Excerpted records ▸
^^^^^^^^^^^^^^^^
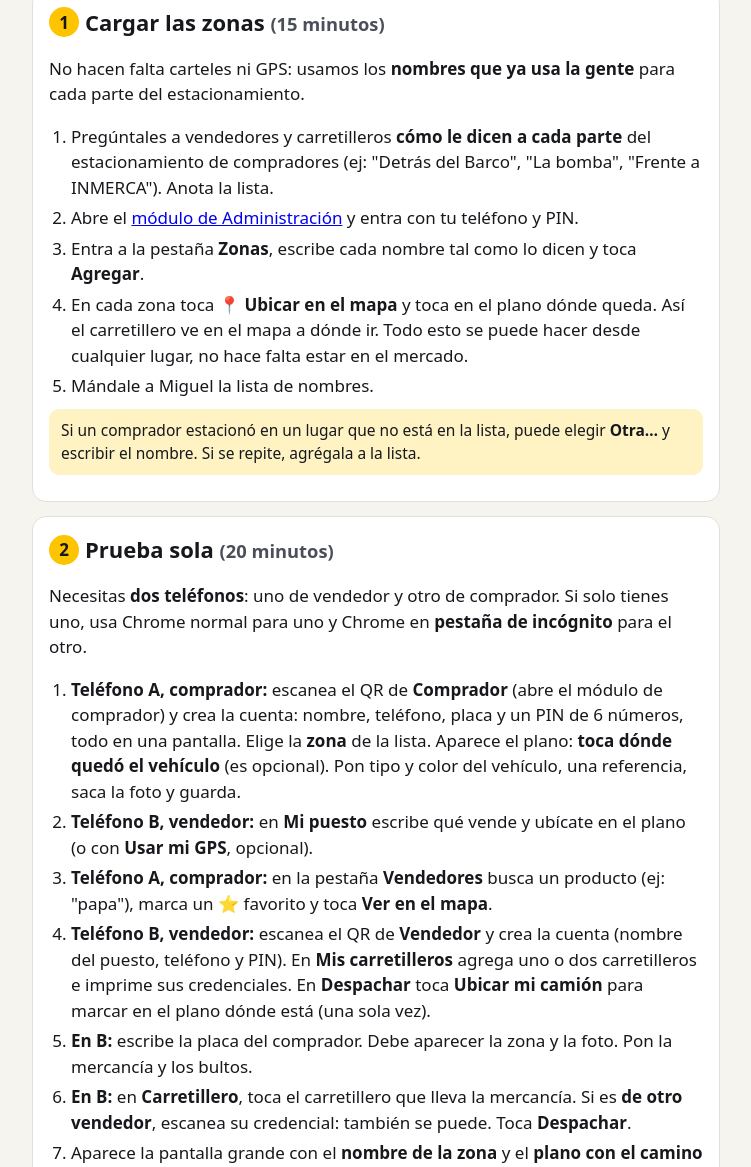
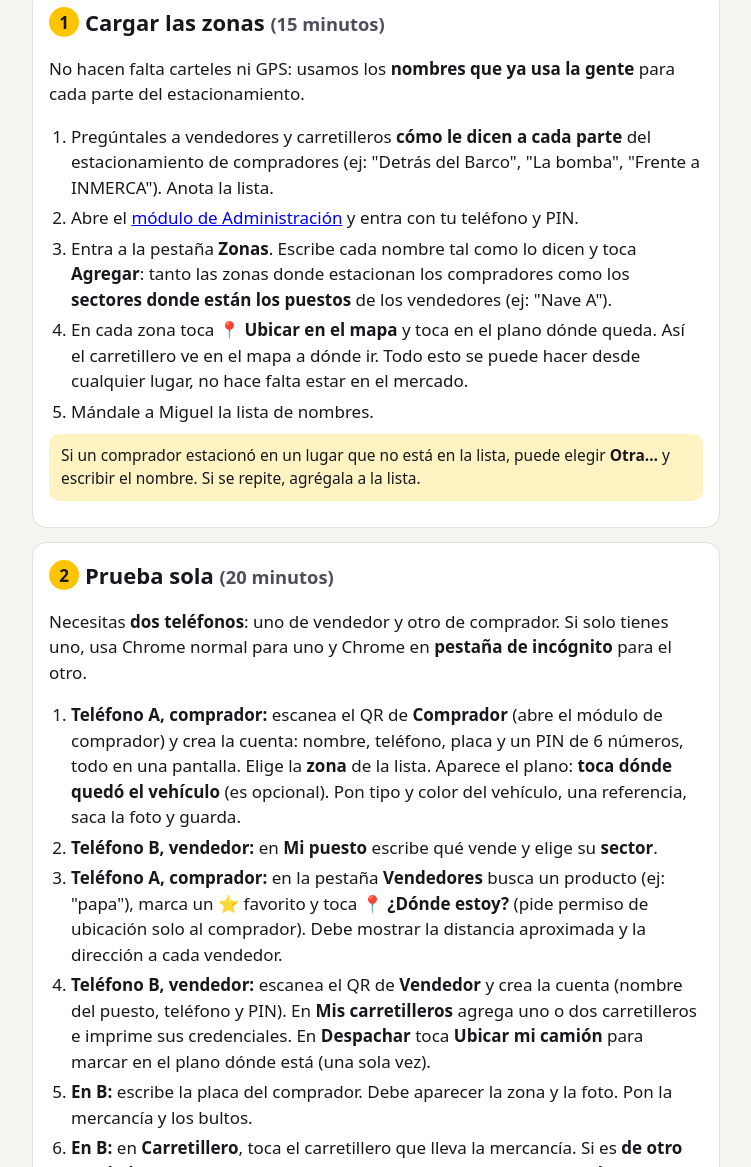
Before and after one commit to rutas-la/CargaYa, a plain HTML site: page guia.html in a window 1280 px wide. Shown: the part 943-2110 px from the top of the page, without its empty margins (264-1015 px from the left). Drawn offline with Linux system fonts and the light colour scheme.

Commit message:
Vendedores por sector (sin GPS); el comprador usa su GPS para ver distancia y dirección aproximadas
Co-Authored-By: Claude Opus 5.5 <noreply@anthropic.com>
Claude-Session: https://claude.ai/code/session_01Sr8uK4d48WrbyhfeYUaAQ1

```diff
--- a/app.js
+++ b/app.js
@@ -389,7 +389,7 @@ function planoSVG(o={}){
     s+=`<circle cx="${q[0]}" cy="${q[1]+(c.px!=null?0:16)}" r="6" fill="${enc?'#f07b14':'#16181c'}" stroke="#fff" stroke-width="2"><title>${esc(c.id)} · ${esc(c.vehiculo||'')}</title></circle>`});
     L('vendedor').forEach(v=>{const q=posVend(v);if(q)s+=`<g transform="translate(${q[0]} ${q[1]}) rotate(${ANG})"><rect x="-13" y="-7" width="26" height="14" rx="3" fill="#16181c"/><title>${esc(v.nombre)}</title></g>`})}
   if(o.ruta&&o.dest){const r=rutaXY(o.ruta,o.dest);s+=`<polyline points="${r.map(q=>f1(q[0])+','+f1(q[1])).join(' ')}" fill="none" stroke="#e0362c" stroke-width="4" stroke-linejoin="round" stroke-linecap="round" class="route"/>`}
-  if(o.yo){const q=o.yo;s+=`<g transform="translate(${f1(q[0])} ${f1(q[1])})"><circle r="24" fill="#1f6feb" fill-opacity=".15"/><circle r="9" fill="#1f6feb" stroke="#fff" stroke-width="3"/><text y="-16" text-anchor="middle" font-family="Barlow Condensed" font-weight="800" font-size="13" fill="#1f6feb" stroke="#fff" stroke-width="3" paint-order="stroke">TÚ</text></g>`}
+  if(o.yo){const q=o.yo;s+=`<g transform="translate(${f1(q[0])} ${f1(q[1])})"><circle r="24" fill="#1f6feb" fill-opacity=".15"/><circle r="9" fill="#1f6feb" stroke="#fff" stroke-width="3"/><text y="26" text-anchor="middle" font-family="Barlow Condensed" font-weight="800" font-size="13" fill="#1f6feb" stroke="#fff" stroke-width="3" paint-order="stroke">TÚ</text></g>`}
   if(o.camion){const q=o.camion;s+=`<g transform="translate(${q[0]} ${q[1]})"><g transform="rotate(${ANG})"><rect x="-16" y="-9" width="32" height="18" rx="3" fill="#ffc400" stroke="#16181c" stroke-width="2"/></g><text y="-14" text-anchor="middle" font-family="Barlow Condensed" font-weight="800" font-size="13" fill="#16181c" stroke="#fff" stroke-width="3" paint-order="stroke">${esc(o.camionTxt||'CAMIÓN')}</text></g>`}
   if(o.dest){const q=o.dest;s+=`<circle cx="${q[0]}" cy="${q[1]}" r="20" fill="none" stroke="#e0362c" stroke-width="3" class="pulse"/><circle cx="${q[0]}" cy="${q[1]}" r="9" fill="#e0362c" stroke="#fff" stroke-width="3"/>${o.destTxt?`<text x="${q[0]}" y="${q[1]+38}" text-anchor="middle" font-family="Share Tech Mono" font-size="14" fill="#16181c" stroke="#fff" stroke-width="4" paint-order="stroke">${esc(o.destTxt)}</text>`:''}`}
   s+='</svg>';
@@ -685,7 +685,7 @@ function vVendC(){const c=ME.rol==='comprador'?comp(ME.id):null;const favs=(c&&c
   return `<div class="grid"><div class="card"><h2>Vendedores</h2><p class="sub">Busca por producto o sector y marca tus favoritos.</p>
     <input id="vcBusca" placeholder="🔍 Ej: tomate, papa, Nave A…" value="${esc(vcBusca)}" autocomplete="off">
     <button class="btn ${yoGPS?'o':'y'}" id="vcYo" style="width:100%;margin-top:10px" ${yoBuscando?'disabled':''}>${yoBuscando?'Buscando tu ubicación… (hasta 12 s)':yoGPS?'📍 Actualizar dónde estoy':'📍 ¿Dónde estoy? Ver distancias'}</button>
-    ${yoErr?`<div class="notfound" style="margin-top:8px">${esc(yoErr)}</div>`:yoGPS?(yoEn?`<p class="hint" style="margin-top:6px">Ubicado ${hhmm(yoGPS.t)} (±${yoGPS.acc} m). Las distancias son aproximadas y en línea recta; usa el sector para orientarte.</p>`:`<div class="notfound" style="margin-top:8px">Parece que no estás en el mercado: el GPS te ubica a ${fmtDist(distM(yoGPS,CENTRO))} del centro.</div>`):''}</div>
+    ${yoErr?`<div class="notfound" style="margin-top:8px">${esc(yoErr)}</div>`:yoGPS?(yoEn?`<p class="hint" style="margin-top:6px">Ubicado ${hhmm(yoGPS.t)} (±${yoGPS.acc} m). Distancias aproximadas, en línea recta. La flecha indica la dirección respecto del norte; usa el sector para orientarte.</p>`:`<div class="notfound" style="margin-top:8px">Parece que no estás en el mercado: el GPS te ubica a ${fmtDist(distM(yoGPS,CENTRO))} del centro.</div>`):''}</div>
    ${lf.length?`<div class="card"><h2>⭐ Mis favoritos</h2><div class="list">${lf.map(tarjeta).join('')}</div></div>`:''}
    <div class="card"><h2>${q?`Resultados (${lo.length})`:yoEn?'Los más cerca primero':'Todos los vendedores'}</h2><div class="list">${lo.map(tarjeta).join('')||`<div class="empty">${q?'Ningún vendedor coincide con la búsqueda':'Todavía no hay vendedores'}</div>`}</div></div></div>`}
 
--- a/guia.html
+++ b/guia.html
@@ -63,7 +63,7 @@ small{color:var(--ink2)}
 <ol>
 <li>Pregúntales a vendedores y carretilleros <b>cómo le dicen a cada parte</b> del estacionamiento de compradores (ej: "Detrás del Barco", "La bomba", "Frente a INMERCA"). Anota la lista.</li>
 <li>Abre el <a href="admin.html">módulo de Administración</a> y entra con tu teléfono y PIN.</li>
-<li>Entra a la pestaña <b>Zonas</b>, escribe cada nombre tal como lo dicen y toca <b>Agregar</b>.</li>
+<li>Entra a la pestaña <b>Zonas</b>. Escribe cada nombre tal como lo dicen y toca <b>Agregar</b>: tanto las zonas donde estacionan los compradores como los <b>sectores donde están los puestos</b> de los vendedores (ej: "Nave A").</li>
 <li>En cada zona toca <b>📍 Ubicar en el mapa</b> y toca en el plano dónde queda. Así el carretillero ve en el mapa a dónde ir. Todo esto se puede hacer desde cualquier lugar, no hace falta estar en el mercado.</li>
 <li>Mándale a Miguel la lista de nombres.</li>
 </ol>
@@ -75,8 +75,8 @@ small{color:var(--ink2)}
 <p>Necesitas <b>dos teléfonos</b>: uno de vendedor y otro de comprador. Si solo tienes uno, usa Chrome normal para uno y Chrome en <b>pestaña de incógnito</b> para el otro.</p>
 <ol>
 <li><b>Teléfono A, comprador:</b> escanea el QR de <b>Comprador</b> (abre el módulo de comprador) y crea la cuenta: nombre, teléfono, placa y un PIN de 6 números, todo en una pantalla. Elige la <b>zona</b> de la lista. Aparece el plano: <b>toca dónde quedó el vehículo</b> (es opcional). Pon tipo y color del vehículo, una referencia, saca la foto y guarda.</li>
-<li><b>Teléfono B, vendedor:</b> en <b>Mi puesto</b> escribe qué vende y ubícate en el plano (o con <b>Usar mi GPS</b>, opcional).</li>
-<li><b>Teléfono A, comprador:</b> en la pestaña <b>Vendedores</b> busca un producto (ej: "papa"), marca un ⭐ favorito y toca <b>Ver en el mapa</b>.</li>
+<li><b>Teléfono B, vendedor:</b> en <b>Mi puesto</b> escribe qué vende y elige su <b>sector</b>.</li>
+<li><b>Teléfono A, comprador:</b> en la pestaña <b>Vendedores</b> busca un producto (ej: "papa"), marca un ⭐ favorito y toca <b>📍 ¿Dónde estoy?</b> (pide permiso de ubicación solo al comprador). Debe mostrar la distancia aproximada y la dirección a cada vendedor.</li>
 <li><b>Teléfono B, vendedor:</b> escanea el QR de <b>Vendedor</b> y crea la cuenta (nombre del puesto, teléfono y PIN). En <b>Mis carretilleros</b> agrega uno o dos carretilleros e imprime sus credenciales. En <b>Despachar</b> toca <b>Ubicar mi camión</b> para marcar en el plano dónde está (una sola vez).</li>
 <li><b>En B:</b> escribe la placa del comprador. Debe aparecer la zona y la foto. Pon la mercancía y los bultos.</li>
 <li><b>En B:</b> en <b>Carretillero</b>, toca el carretillero que lleva la mercancía. Si es <b>de otro vendedor</b>, escanea su credencial: también se puede. Toca <b>Despachar</b>.</li>
```
Also changed, not shown: 1 other file.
^^^^^^^^^^^^^^^^
Return all lines of the data in which the string "null" appears.

     s+=`<circle cx="${q[0]}" cy="${q[1]+(c.px!=null?0:16)}" r="6" fill="${enc?'#f07b14':'#16181c'}" stroke="#fff" stroke-width="2"><title>${esc(c.id)} · ${esc(c.vehiculo||'')}</title></circle>`});
@@ -685,7 +685,7 @@ function vVendC(){const c=ME.rol==='comprador'?comp(ME.id):null;const favs=(c&&c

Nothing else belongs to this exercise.